◆ Your objective: Write the records below out in full, character for character, with no pictures.

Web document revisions
▬▬▬▬▬▬▬▬▬▬

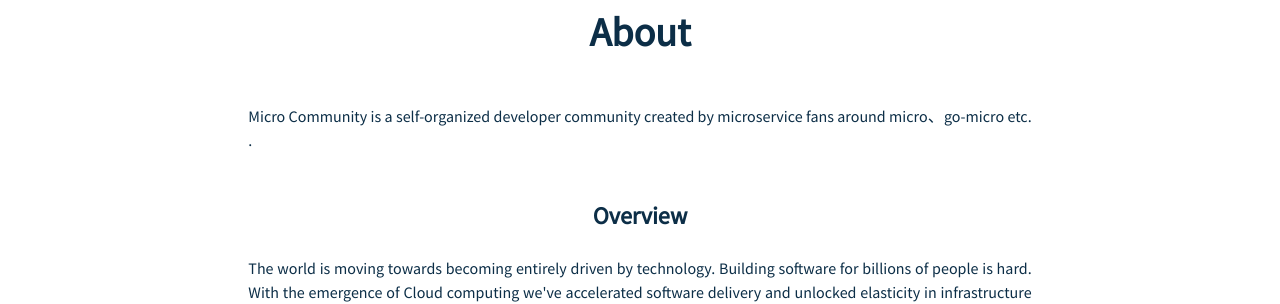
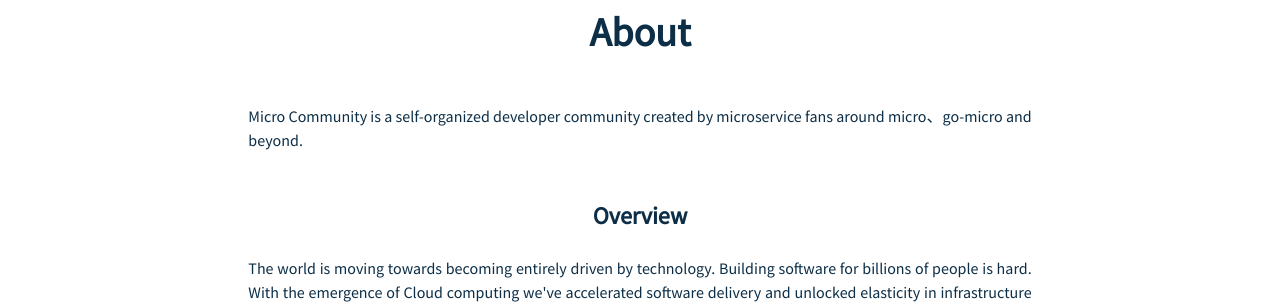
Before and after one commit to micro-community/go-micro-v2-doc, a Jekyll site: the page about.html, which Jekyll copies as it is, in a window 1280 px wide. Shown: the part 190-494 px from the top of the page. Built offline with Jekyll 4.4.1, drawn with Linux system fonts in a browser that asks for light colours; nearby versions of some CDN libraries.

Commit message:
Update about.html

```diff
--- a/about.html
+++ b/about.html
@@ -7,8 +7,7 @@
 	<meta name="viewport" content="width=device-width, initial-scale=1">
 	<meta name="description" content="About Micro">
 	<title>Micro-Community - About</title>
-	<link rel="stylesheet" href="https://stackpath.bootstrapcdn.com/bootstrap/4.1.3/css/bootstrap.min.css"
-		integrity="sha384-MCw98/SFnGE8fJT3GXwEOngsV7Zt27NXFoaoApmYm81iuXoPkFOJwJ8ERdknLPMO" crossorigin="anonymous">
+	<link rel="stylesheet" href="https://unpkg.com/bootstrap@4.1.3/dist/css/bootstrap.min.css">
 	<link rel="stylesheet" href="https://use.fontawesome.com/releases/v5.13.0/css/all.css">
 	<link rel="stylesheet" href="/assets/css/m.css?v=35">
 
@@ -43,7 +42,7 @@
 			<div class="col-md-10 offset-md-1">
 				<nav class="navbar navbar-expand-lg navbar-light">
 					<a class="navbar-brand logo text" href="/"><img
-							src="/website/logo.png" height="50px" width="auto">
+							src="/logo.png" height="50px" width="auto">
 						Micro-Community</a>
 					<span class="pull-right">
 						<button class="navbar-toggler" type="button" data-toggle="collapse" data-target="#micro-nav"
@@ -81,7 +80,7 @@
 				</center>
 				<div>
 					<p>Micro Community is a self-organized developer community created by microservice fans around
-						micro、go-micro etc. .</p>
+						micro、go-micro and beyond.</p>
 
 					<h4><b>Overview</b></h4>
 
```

▬▬▬▬▬▬▬▬▬▬

◆ Exercise response:
Before and after one commit to micro-community/go-micro-v2-doc, a Jekyll site: the page about.html, which Jekyll copies as it is, in a window 1280 px wide. Shown: the part 190-494 px from the top of the page. Built offline with Jekyll 4.4.1, drawn with Linux system fonts in a browser that asks for light colours; nearby versions of some CDN libraries.

Commit message:
Update about.html

```diff
--- a/about.html
+++ b/about.html
@@ -7,8 +7,7 @@
 	<meta name="viewport" content="width=device-width, initial-scale=1">
 	<meta name="description" content="About Micro">
 	<title>Micro-Community - About</title>
-	<link rel="stylesheet" href="https://stackpath.bootstrapcdn.com/bootstrap/4.1.3/css/bootstrap.min.css"
-		integrity="sha384-MCw98/SFnGE8fJT3GXwEOngsV7Zt27NXFoaoApmYm81iuXoPkFOJwJ8ERdknLPMO" crossorigin="anonymous">
+	<link rel="stylesheet" href="https://unpkg.com/bootstrap@4.1.3/dist/css/bootstrap.min.css">
 	<link rel="stylesheet" href="https://use.fontawesome.com/releases/v5.13.0/css/all.css">
 	<link rel="stylesheet" href="/assets/css/m.css?v=35">
 
@@ -43,7 +42,7 @@
 			<div class="col-md-10 offset-md-1">
 				<nav class="navbar navbar-expand-lg navbar-light">
 					<a class="navbar-brand logo text" href="/"><img
-							src="/website/logo.png" height="50px" width="auto">
+							src="/logo.png" height="50px" width="auto">
 						Micro-Community</a>
 					<span class="pull-right">
 						<button class="navbar-toggler" type="button" data-toggle="collapse" data-target="#micro-nav"
@@ -81,7 +80,7 @@
 				</center>
 				<div>
 					<p>Micro Community is a self-organized developer community created by microservice fans around
-						micro、go-micro etc. .</p>
+						micro、go-micro and beyond.</p>
 
 					<h4><b>Overview</b></h4>
 
```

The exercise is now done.